When the lightning storms first started we turned to bowling—a nice, grounded sport where the ball rarely left the floor and the shoes felt insulated. We played until my grandma started cursing at the pins, strolling out into the lane, and they kicked us out. My family can’t help but embarrass ourselves. It’s genetics. I’ve been trying to leave them for years but I’m a loser myself. Which is fine, really. Often, it’s fun.

We walked outside to a blue-black sky and imploding thunder. The air itself began to crackle. My squirrely nephew’s hair levitated.

“Dry thunderstorm,” my cousin’s boyfriend called it. No one likes him.

“God throwing a fit,” Dad proposed.

The storm continued into the night, the flash-bang of lightning and thunder, the empty pocket of space we all prayed rain would fill. I found an old girlfriend who let me sleep in the same bed as her. We tucked our hands in each other’s hoodie pockets and found a breathing rhythm. 

Lightning lit up her beige shades. The thunder followed, booming, shaking the thin drywall foundation.

“I think I’d marry you right at this moment,” I told her.

“I think I’d say yes,” she replied.

We left it at that.

She fell asleep with her shin resting on top of mine. I wondered if bone could conduct electricity. I retreated to the couch for the night.


The storm would leave, the sky scrubbed clean to antiseptic blue, but it always returned. The dark blockade of clouds seemed to sink to just above our heads, lightning skittering across their undersides. My aunt, who hadn’t been well in years, tried to knock the clouds out of the sky with a broom. Our belly buttons grew staticky and our necks grew strained from craning up. A bolt ran straight down the chimney of our pastor and missed his youngest daughter by a yard as it shot across the living room. We fell to our knees more as the days passed and prayed out of convenience. In the dry fields of Iowa, we discovered the scarecrow had raised his hands to the sky, shocked or asking for deliverance.

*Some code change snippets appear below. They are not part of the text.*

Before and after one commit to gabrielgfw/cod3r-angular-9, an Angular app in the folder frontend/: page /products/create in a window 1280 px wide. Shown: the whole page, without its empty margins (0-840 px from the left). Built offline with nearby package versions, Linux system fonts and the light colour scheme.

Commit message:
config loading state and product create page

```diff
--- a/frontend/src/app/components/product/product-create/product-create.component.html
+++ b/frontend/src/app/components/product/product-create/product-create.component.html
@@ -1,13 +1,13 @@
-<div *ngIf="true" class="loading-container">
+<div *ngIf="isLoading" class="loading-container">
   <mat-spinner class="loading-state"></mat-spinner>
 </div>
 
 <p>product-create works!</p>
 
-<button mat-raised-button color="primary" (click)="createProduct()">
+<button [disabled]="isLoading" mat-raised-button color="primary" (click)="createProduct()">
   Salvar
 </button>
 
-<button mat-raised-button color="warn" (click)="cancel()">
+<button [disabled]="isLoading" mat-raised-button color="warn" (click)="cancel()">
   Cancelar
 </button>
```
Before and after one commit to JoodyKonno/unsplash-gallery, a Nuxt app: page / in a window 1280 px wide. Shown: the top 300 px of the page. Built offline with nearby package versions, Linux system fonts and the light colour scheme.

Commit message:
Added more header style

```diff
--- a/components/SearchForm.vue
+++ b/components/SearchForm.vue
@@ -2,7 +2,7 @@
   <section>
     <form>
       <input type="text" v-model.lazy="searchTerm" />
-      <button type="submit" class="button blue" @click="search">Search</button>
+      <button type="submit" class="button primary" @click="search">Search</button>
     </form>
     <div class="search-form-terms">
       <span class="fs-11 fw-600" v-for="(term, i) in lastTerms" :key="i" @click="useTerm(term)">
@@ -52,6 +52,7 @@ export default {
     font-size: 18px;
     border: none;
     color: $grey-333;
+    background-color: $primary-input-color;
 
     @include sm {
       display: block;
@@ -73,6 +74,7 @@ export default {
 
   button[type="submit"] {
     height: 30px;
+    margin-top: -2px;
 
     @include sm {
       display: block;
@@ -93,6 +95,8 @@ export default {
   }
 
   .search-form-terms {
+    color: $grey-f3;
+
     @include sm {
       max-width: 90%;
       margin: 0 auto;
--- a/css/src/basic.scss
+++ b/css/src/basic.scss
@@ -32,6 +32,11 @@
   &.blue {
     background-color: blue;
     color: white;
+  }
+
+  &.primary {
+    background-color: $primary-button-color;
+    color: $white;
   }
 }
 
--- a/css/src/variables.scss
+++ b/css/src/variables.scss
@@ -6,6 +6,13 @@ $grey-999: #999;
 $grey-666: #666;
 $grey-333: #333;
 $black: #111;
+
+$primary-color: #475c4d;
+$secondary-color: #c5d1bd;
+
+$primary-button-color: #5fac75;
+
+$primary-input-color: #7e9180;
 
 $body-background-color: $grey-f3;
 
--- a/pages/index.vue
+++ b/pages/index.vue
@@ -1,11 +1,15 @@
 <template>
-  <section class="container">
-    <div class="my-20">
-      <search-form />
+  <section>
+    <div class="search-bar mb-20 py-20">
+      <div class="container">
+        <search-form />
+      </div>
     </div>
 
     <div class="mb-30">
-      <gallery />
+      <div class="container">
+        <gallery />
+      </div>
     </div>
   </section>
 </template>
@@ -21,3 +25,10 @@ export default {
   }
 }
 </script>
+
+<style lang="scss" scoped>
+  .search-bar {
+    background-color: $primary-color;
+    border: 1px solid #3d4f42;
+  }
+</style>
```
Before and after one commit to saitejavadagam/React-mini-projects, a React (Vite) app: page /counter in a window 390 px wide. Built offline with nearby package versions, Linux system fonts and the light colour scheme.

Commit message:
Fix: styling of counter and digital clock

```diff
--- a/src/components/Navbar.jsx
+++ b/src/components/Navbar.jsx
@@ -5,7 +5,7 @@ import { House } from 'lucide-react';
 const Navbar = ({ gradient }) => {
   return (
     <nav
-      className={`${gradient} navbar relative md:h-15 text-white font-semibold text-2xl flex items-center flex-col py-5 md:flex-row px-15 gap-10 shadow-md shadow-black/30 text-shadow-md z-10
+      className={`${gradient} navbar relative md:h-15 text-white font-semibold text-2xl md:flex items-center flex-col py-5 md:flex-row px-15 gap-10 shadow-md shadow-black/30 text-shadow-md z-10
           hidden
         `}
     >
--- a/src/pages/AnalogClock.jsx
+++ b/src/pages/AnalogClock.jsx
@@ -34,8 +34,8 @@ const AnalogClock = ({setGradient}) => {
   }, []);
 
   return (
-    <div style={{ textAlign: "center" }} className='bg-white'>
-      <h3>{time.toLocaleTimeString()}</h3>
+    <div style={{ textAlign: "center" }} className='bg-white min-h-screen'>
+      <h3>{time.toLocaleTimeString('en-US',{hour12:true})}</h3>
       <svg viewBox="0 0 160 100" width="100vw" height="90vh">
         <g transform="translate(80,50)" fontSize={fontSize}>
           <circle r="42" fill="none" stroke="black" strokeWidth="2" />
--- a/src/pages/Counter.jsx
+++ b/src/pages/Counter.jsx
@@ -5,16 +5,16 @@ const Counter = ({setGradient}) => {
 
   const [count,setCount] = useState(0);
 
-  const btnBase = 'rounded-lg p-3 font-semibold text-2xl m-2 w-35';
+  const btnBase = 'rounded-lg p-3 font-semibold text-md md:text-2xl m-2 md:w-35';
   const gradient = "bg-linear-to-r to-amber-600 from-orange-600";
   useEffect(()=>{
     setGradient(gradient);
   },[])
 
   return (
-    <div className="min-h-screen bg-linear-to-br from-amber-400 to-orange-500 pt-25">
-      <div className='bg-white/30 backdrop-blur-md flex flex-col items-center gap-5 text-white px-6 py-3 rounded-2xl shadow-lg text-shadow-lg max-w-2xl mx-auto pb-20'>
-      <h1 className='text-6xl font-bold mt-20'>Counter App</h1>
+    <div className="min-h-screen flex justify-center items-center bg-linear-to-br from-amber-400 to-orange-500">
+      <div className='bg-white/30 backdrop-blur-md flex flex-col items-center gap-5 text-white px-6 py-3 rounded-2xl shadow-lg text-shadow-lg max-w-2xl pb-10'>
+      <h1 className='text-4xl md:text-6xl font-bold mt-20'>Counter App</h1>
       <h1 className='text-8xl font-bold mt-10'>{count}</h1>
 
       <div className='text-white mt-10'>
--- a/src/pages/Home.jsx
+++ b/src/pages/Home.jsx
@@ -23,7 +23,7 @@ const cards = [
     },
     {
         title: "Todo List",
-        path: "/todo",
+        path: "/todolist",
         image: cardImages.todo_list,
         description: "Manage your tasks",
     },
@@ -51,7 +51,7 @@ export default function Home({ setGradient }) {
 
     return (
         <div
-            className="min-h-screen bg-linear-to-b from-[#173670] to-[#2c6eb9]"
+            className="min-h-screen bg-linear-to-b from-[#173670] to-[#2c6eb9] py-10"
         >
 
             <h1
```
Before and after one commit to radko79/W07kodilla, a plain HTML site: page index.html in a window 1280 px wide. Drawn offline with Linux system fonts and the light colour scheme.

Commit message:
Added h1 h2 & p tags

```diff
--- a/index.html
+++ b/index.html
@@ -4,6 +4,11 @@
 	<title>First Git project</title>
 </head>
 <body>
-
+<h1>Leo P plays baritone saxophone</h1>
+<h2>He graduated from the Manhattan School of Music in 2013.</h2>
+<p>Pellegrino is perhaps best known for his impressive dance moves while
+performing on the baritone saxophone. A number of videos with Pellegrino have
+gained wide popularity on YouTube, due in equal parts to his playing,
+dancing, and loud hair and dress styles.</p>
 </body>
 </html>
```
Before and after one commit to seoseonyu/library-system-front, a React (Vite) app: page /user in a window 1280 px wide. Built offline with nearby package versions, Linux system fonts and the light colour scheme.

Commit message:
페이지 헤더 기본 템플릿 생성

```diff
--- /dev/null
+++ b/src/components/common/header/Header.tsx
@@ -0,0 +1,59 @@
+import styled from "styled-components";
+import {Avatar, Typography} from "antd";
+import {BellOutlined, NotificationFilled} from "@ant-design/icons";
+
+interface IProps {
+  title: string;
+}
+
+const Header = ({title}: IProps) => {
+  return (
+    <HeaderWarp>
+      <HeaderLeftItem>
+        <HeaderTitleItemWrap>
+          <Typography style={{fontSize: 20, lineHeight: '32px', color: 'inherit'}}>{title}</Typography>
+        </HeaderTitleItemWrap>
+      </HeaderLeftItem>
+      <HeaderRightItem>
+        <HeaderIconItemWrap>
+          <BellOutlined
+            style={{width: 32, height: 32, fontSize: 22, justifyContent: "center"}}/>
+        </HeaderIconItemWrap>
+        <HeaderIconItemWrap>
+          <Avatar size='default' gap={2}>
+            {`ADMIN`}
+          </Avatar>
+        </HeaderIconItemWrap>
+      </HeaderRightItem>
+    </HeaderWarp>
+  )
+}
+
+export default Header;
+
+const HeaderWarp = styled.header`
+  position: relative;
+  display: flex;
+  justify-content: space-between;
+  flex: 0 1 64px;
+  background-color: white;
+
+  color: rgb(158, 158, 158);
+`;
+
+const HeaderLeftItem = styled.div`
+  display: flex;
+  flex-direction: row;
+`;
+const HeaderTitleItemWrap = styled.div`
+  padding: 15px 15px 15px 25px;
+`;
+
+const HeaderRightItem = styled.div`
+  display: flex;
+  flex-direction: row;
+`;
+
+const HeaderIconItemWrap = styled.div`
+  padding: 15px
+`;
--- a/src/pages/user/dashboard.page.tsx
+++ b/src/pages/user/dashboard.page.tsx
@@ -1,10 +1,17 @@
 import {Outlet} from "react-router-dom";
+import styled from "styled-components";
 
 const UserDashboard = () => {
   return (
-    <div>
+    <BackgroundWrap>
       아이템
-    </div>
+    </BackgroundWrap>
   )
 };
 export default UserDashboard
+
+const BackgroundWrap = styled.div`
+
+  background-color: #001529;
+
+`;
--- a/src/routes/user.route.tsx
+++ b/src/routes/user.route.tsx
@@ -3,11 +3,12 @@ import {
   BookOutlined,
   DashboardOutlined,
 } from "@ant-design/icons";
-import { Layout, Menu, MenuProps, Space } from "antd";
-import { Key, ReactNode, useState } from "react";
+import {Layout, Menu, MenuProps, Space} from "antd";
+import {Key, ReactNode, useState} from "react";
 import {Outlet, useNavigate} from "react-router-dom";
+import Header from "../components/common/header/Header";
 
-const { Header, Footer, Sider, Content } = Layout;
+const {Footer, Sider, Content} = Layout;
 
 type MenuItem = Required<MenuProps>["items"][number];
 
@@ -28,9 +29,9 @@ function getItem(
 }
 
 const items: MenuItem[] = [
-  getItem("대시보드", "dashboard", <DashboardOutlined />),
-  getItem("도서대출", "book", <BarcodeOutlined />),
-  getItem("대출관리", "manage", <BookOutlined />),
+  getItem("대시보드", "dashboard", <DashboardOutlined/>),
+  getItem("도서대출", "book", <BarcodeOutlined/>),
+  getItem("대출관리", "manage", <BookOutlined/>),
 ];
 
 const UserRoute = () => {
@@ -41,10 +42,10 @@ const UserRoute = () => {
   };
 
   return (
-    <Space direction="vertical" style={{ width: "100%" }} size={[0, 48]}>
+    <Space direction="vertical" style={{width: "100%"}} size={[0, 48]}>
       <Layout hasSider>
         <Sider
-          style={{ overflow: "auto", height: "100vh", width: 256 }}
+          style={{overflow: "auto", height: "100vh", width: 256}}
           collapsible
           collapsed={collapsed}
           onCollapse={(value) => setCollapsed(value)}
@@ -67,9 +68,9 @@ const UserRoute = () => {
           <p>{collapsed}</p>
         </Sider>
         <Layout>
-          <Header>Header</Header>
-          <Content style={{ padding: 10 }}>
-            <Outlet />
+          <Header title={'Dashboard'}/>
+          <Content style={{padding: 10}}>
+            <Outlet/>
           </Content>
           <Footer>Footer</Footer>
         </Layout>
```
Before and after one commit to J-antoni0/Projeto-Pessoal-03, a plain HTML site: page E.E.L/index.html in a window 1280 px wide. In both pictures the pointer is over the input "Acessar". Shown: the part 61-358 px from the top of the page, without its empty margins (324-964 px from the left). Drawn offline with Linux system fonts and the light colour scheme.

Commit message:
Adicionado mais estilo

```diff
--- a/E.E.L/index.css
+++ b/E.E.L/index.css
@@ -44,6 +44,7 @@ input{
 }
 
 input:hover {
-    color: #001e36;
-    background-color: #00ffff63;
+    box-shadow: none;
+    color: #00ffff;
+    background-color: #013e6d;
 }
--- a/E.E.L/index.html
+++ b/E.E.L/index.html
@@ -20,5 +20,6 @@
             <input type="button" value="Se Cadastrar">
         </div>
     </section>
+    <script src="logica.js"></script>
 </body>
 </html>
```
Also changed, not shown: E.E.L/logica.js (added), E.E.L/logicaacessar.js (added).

Our grandfather got struck and died. It happened while he was driving his car, a 1987 Buick Lesabre that damn near crawled on the ground. The sheriff said it was impossible for lightning to hit you in a car—something about the rubber tires passing the charge off to the ground. The mortician, my aunt’s ex, said he must have had a heart attack, surprised at the sudden jolt.

He was the only good one in my family, Grandpa, although none of us had been there to watch him grow up. He found a way to treasure everyone in this kingdom of insects and wind and tire swings. He taught my cousins and me how to fight with a heavy bag and wrapped knuckles and the reward of a warm beer at the end of it. We were young so he made sure it was a light beer.

I had no steadfast ritual to get rid of the pain that cradled my heart like a sickly newborn. I tried praying, long drives, and even watching his old VHS movies. We had nothing in common, really, and I had never been one to pen a letter with no one to hand it off to. But I loved him with my whole damn heart, and he took on that love whenever I came around. It hurt more than I expected because I had never admitted to myself that he might die.

Grief, mourning, closure. People kept throwing the same words at me. I nodded so that they’d think they helped me identify something.


We met up on the side of the road where Grandpa had died. There wasn’t much there—some scrub brush, a section of an old fence, rusty barbed wire snaking around the pockmarked slats. They say lightning won’t strike the same place twice. As usual, they are wrong. The tops of the wooden posts were exploded, scarred black.

Grandpa had been cremated so my uncle spread him out on the dry ground. We said a few words. I watched the wind whisk away parts of my grandpa.

The rain came after a while, swift and punishing. It pounded away at Grandpa’s ashes and carried him off in little rivulets. He spread out across the land.

We had been waiting for the rain so long we didn’t know how to react. I wanted to celebrate but didn’t have the heart to muster it. People peeled off, cold and shivering, getting in their cars and squealing away. I let myself cry then, under the cover of rain. I cried more than I ever had until my body wrung itself clean out.

I drove home and sat in my living room in my wet clothes. My clothes clung to my pebbled skin as I listened to the pitter-patter rain hit the roof. The cold sunk deep down into my marrow. I sat there all night and made up stories of what my grandpa did when he was young.


I set up a metal rod in the front yard to redirect the strikes near my house. All my family came over and sat in the living room to watch the storm that weekend. I didn’t even invite them, they just started showing up. The house was packed. Our socks on the carpet turned the living room into an electrical cloud.

I passed out beers. We scooched the chairs together and let the kids kneel near the window. The storm crackled, but we didn’t flinch. We watched, calm as seasoned sinners, and dared God to take us all.

© Alex Juffer
[This piece was the winner of the 2022 Forge Flash Fiction Competition]